DIRECTIONS
Filter the records below and copy every line containing the word "rhombus".

SOURCE DATA

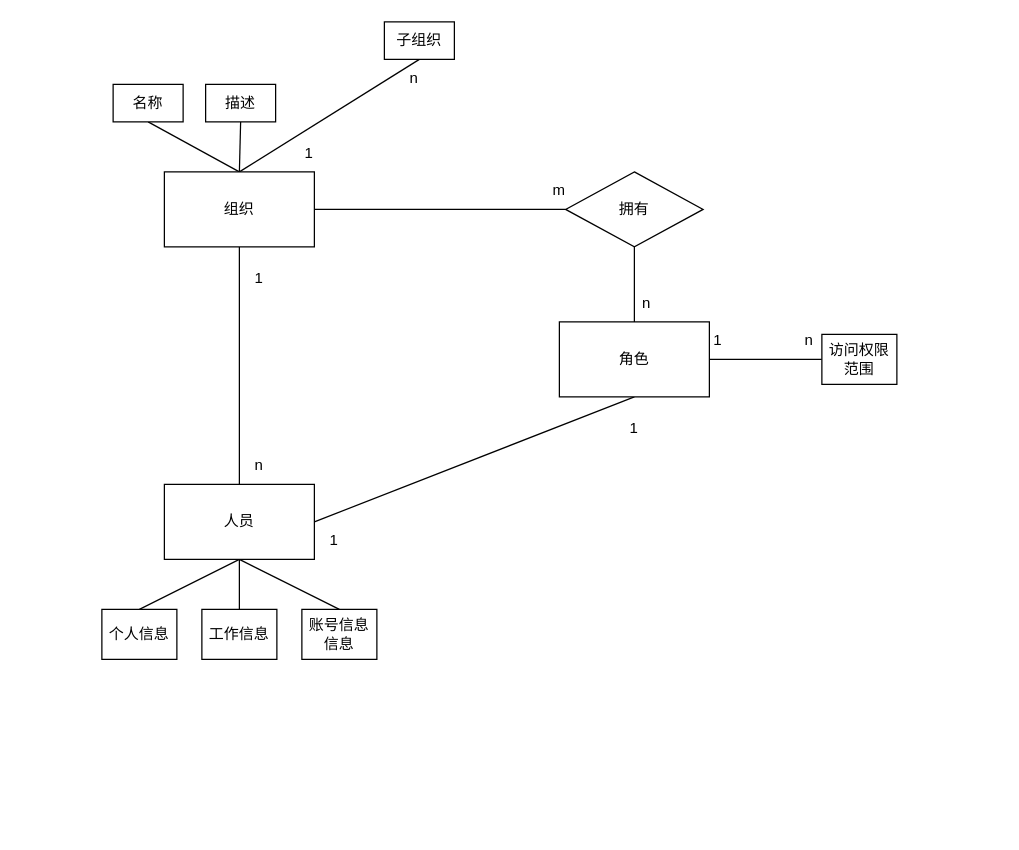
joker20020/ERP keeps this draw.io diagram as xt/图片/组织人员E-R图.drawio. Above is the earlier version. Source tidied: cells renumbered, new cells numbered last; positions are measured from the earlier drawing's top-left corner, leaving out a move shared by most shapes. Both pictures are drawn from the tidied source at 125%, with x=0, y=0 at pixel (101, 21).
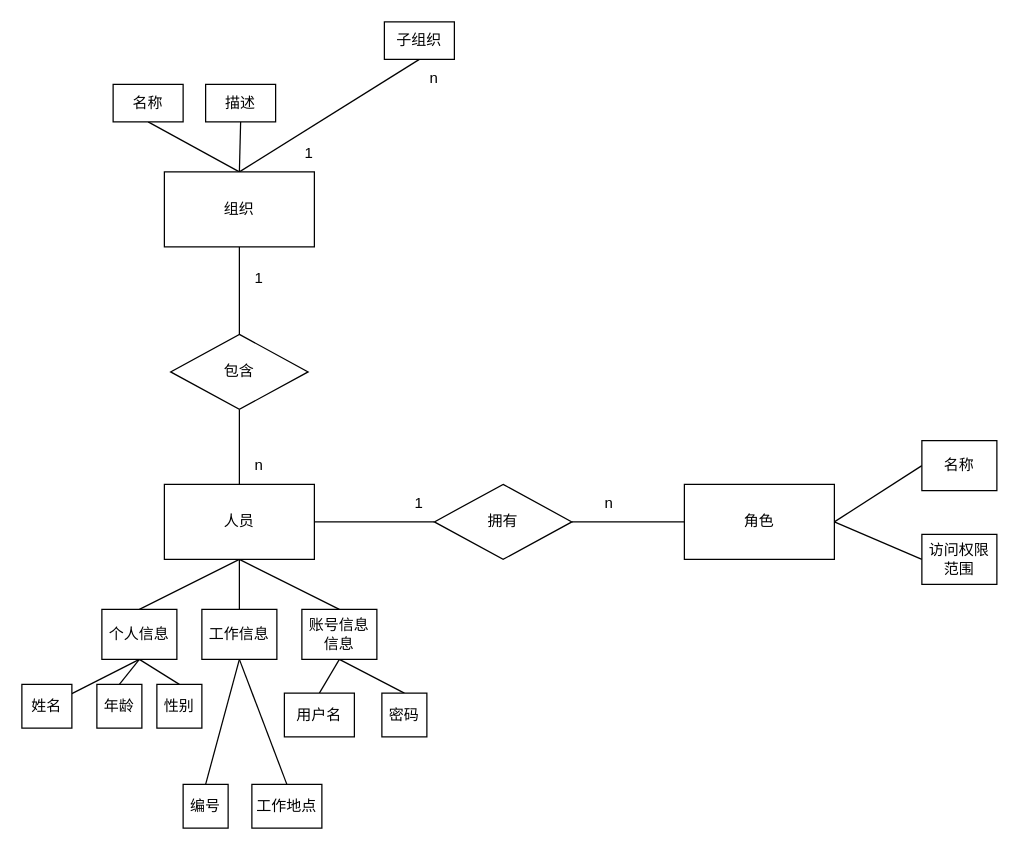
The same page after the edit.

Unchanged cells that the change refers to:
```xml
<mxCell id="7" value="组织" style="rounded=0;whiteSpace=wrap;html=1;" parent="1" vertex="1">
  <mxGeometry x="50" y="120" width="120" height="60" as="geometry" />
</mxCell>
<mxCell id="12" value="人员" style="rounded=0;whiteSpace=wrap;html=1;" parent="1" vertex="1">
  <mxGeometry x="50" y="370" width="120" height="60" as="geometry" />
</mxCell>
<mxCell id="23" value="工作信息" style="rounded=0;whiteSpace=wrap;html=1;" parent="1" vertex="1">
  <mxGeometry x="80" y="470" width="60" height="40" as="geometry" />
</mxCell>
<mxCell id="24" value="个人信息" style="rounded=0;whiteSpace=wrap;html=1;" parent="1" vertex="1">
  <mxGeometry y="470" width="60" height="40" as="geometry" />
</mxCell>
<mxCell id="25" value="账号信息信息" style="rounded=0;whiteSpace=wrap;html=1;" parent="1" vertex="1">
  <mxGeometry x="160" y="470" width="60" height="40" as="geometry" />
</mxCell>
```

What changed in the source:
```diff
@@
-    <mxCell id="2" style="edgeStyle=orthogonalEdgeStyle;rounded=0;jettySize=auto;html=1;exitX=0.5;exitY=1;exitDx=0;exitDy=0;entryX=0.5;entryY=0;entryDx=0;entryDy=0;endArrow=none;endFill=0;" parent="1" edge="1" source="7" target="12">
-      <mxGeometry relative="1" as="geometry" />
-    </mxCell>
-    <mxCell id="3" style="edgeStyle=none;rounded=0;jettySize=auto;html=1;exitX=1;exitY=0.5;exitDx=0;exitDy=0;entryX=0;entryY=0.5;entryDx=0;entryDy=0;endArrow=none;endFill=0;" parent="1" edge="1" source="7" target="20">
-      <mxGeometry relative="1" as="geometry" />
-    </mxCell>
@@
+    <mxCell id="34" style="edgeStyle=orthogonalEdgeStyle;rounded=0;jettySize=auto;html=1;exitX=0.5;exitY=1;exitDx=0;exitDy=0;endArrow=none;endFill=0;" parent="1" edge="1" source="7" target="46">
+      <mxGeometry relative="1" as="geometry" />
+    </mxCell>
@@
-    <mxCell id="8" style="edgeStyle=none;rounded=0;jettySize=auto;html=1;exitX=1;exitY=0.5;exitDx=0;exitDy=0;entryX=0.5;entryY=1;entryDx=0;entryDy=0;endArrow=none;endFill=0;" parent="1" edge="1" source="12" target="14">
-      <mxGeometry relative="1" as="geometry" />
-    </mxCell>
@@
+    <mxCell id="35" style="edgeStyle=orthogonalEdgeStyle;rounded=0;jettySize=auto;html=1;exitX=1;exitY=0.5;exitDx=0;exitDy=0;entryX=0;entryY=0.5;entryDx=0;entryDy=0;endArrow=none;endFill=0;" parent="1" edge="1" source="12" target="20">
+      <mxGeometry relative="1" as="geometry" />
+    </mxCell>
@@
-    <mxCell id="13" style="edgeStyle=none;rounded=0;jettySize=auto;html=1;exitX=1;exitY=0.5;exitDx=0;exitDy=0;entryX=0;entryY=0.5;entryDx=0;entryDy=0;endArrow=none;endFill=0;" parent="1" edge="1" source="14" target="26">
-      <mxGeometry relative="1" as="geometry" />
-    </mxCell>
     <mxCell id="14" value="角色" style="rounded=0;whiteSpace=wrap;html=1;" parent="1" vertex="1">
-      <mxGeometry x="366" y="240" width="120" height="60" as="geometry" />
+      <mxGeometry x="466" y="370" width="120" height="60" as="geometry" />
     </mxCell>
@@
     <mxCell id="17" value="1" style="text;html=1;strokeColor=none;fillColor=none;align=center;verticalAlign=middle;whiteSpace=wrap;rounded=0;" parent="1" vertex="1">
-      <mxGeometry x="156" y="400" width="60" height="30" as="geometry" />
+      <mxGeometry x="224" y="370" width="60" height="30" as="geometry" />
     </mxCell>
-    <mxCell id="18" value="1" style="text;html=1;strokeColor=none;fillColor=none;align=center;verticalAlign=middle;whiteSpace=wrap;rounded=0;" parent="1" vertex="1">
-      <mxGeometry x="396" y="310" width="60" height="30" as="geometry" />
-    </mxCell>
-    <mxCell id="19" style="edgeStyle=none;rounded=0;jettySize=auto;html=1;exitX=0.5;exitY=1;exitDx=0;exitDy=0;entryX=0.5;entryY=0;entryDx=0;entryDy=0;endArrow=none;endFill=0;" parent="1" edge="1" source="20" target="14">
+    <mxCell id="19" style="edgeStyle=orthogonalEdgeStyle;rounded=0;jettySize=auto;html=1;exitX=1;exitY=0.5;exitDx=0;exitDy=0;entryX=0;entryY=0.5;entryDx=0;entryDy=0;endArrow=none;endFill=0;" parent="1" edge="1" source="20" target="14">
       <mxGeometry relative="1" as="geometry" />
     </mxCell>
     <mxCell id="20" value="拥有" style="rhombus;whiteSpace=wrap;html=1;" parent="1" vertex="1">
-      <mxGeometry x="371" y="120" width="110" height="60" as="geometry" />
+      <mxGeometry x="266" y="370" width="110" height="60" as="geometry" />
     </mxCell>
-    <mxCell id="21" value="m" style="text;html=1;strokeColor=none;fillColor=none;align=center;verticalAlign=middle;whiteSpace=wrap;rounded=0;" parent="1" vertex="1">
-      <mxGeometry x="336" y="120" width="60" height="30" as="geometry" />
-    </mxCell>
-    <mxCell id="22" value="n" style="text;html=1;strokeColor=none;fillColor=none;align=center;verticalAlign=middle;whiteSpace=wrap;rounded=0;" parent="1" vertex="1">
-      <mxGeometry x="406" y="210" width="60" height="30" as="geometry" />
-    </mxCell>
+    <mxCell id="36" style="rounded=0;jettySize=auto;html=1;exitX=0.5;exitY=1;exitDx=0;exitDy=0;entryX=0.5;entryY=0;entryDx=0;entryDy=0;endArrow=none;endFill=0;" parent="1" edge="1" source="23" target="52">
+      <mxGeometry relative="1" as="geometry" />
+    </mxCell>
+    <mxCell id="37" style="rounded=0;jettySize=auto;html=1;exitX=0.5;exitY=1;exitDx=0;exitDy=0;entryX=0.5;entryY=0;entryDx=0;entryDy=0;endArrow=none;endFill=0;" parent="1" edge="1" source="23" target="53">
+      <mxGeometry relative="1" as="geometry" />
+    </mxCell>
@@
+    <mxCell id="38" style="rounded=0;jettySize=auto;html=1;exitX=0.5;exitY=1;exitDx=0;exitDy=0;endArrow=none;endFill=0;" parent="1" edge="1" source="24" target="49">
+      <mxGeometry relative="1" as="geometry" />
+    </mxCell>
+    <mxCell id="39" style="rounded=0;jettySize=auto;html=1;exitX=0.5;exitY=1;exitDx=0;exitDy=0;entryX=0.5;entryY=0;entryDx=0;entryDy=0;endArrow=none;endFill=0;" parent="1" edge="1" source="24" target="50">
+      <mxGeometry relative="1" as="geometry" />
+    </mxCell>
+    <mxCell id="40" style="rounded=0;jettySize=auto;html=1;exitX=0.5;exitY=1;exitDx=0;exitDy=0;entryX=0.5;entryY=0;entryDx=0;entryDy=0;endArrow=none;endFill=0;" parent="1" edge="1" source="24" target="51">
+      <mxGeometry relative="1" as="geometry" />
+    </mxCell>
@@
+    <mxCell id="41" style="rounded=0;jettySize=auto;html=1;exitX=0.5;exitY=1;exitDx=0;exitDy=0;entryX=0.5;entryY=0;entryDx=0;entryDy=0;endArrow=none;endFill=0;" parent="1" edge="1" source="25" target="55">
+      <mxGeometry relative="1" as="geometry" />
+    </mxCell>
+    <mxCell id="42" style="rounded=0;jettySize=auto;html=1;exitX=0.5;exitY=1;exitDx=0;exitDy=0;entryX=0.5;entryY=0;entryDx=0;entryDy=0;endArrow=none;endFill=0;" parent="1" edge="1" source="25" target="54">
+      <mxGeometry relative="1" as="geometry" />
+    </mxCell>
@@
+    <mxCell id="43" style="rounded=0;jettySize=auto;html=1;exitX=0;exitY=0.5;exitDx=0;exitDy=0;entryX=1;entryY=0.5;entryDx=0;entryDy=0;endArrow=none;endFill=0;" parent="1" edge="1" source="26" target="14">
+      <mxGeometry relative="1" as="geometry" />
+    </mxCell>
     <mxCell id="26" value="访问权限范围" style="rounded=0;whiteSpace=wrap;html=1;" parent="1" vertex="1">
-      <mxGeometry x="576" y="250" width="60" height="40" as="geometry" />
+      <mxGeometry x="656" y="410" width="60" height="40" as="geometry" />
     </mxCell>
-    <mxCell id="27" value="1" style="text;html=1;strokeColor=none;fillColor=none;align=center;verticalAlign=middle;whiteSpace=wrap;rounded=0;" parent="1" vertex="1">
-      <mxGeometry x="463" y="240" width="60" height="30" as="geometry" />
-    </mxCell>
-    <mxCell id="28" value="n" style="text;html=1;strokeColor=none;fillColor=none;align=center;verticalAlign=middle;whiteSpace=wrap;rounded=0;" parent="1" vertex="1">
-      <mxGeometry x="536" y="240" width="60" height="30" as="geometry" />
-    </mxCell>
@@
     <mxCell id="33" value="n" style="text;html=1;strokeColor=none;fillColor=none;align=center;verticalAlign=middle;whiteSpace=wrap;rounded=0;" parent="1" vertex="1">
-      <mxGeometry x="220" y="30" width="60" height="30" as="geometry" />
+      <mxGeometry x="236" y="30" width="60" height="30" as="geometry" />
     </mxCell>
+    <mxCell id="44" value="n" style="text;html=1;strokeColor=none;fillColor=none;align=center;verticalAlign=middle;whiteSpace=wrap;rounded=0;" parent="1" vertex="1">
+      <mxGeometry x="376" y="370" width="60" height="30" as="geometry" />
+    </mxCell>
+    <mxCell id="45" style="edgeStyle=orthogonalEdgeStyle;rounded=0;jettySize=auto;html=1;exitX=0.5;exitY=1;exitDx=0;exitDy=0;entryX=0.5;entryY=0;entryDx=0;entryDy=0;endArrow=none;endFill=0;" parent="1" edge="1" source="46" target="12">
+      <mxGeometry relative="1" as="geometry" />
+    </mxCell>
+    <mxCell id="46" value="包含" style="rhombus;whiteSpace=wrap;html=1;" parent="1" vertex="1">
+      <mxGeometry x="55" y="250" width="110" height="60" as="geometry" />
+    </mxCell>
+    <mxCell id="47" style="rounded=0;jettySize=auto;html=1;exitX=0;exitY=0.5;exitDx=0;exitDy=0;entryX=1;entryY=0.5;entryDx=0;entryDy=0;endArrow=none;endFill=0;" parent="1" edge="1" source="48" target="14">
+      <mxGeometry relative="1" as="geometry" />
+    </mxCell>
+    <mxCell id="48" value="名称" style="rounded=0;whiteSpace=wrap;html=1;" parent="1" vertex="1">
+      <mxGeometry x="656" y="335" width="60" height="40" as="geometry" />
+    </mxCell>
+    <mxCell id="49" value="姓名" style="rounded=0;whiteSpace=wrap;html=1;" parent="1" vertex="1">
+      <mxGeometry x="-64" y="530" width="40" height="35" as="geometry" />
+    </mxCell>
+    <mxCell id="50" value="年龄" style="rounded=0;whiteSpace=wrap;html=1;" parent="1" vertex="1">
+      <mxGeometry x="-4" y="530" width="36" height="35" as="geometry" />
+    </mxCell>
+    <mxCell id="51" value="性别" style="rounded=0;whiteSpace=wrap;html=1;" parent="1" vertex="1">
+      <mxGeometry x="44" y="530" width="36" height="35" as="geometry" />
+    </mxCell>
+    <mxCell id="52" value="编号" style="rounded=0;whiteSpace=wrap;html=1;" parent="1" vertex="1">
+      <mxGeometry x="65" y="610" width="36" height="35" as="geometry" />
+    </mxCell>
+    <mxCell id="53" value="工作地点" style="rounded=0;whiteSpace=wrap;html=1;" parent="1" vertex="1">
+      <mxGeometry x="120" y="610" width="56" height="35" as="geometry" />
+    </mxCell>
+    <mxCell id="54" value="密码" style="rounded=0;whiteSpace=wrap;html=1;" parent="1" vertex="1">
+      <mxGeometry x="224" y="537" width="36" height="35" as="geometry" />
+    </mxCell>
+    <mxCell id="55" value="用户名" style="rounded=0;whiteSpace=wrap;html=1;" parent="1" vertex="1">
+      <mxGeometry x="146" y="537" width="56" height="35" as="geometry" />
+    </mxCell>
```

* * *

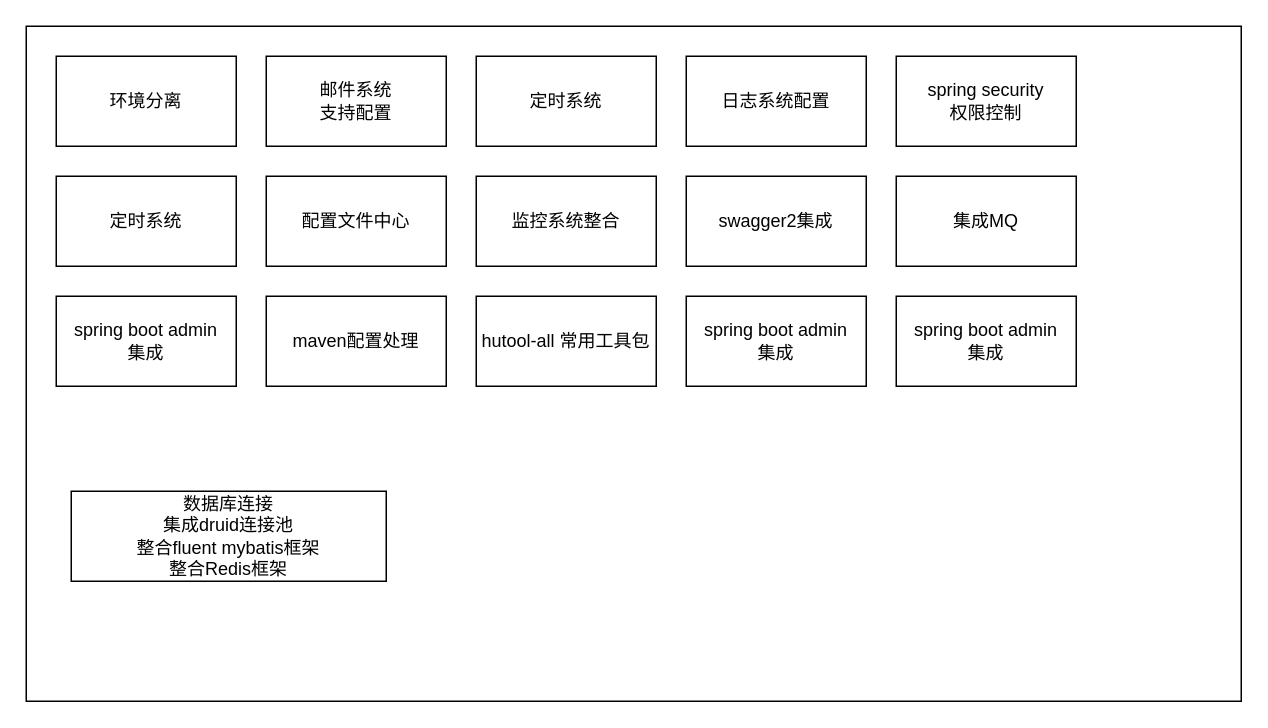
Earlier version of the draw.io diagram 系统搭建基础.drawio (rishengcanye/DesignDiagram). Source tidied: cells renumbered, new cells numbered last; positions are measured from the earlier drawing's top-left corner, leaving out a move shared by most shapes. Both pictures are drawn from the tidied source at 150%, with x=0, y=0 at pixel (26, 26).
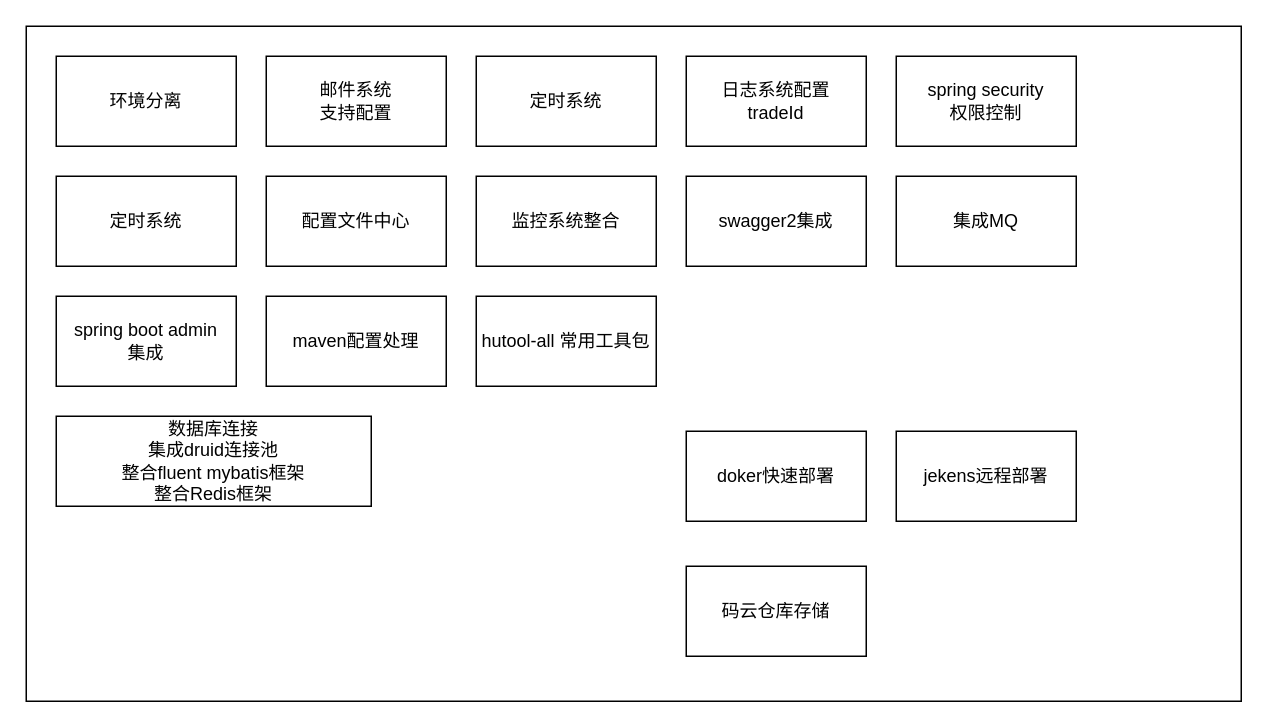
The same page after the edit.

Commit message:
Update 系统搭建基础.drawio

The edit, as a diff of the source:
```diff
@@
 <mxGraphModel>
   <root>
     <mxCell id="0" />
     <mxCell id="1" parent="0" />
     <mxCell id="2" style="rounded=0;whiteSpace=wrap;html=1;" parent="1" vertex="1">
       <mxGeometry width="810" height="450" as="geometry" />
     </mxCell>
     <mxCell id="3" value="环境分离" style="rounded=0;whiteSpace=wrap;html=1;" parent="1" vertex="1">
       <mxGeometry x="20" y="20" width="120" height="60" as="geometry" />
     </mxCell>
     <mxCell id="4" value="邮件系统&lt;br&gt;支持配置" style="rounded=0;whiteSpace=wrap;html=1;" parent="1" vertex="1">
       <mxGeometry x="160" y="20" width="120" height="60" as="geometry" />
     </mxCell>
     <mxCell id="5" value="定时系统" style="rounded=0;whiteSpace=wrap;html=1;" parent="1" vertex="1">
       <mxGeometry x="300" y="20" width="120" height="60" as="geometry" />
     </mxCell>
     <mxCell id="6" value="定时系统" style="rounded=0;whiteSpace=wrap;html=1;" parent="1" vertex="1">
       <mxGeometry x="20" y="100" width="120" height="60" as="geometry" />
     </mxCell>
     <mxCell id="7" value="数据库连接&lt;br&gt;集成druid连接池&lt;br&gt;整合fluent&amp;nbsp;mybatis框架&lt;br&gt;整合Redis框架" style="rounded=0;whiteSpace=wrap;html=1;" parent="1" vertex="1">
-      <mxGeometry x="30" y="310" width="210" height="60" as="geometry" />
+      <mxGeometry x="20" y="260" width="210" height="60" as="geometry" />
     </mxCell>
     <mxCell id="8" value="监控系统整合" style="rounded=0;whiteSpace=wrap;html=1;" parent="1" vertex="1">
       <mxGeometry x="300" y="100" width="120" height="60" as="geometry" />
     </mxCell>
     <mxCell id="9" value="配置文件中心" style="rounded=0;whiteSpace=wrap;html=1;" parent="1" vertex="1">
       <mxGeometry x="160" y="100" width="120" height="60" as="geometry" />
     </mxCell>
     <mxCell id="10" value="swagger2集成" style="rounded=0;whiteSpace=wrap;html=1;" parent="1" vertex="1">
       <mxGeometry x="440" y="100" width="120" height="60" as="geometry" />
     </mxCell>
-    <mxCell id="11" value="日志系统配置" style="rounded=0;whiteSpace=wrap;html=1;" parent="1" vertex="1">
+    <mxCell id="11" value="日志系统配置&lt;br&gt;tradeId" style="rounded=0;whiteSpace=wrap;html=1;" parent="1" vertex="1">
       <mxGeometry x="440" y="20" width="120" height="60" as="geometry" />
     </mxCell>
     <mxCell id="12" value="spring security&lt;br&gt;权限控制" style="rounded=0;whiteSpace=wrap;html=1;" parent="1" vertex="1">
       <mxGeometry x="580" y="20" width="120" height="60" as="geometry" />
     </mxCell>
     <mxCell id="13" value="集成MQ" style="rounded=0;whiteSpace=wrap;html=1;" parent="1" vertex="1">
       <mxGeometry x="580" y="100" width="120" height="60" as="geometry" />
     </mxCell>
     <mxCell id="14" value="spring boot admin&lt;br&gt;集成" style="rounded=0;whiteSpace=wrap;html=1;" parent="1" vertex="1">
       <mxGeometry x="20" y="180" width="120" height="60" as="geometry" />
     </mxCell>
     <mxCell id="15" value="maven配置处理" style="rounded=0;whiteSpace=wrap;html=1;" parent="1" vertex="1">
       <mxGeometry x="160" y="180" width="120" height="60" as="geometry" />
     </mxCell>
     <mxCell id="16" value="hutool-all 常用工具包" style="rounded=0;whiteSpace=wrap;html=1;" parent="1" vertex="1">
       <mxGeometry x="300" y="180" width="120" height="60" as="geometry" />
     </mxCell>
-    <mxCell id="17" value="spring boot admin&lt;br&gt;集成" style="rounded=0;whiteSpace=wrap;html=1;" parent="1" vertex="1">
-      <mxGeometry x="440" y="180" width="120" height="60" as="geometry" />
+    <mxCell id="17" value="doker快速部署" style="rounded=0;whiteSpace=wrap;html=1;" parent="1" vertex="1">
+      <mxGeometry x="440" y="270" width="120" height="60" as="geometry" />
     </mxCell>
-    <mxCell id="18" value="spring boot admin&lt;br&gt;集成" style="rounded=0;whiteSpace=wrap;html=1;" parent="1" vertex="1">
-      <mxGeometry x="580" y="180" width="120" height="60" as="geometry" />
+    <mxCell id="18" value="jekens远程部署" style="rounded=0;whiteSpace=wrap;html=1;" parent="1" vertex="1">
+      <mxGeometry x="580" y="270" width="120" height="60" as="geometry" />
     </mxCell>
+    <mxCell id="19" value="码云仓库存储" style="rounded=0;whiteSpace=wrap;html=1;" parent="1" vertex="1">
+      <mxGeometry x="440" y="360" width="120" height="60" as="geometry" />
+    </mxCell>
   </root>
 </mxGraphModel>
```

SOLUTION
     <mxCell id="20" value="拥有" style="rhombus;whiteSpace=wrap;html=1;" parent="1" vertex="1">
+    <mxCell id="46" value="包含" style="rhombus;whiteSpace=wrap;html=1;" parent="1" vertex="1">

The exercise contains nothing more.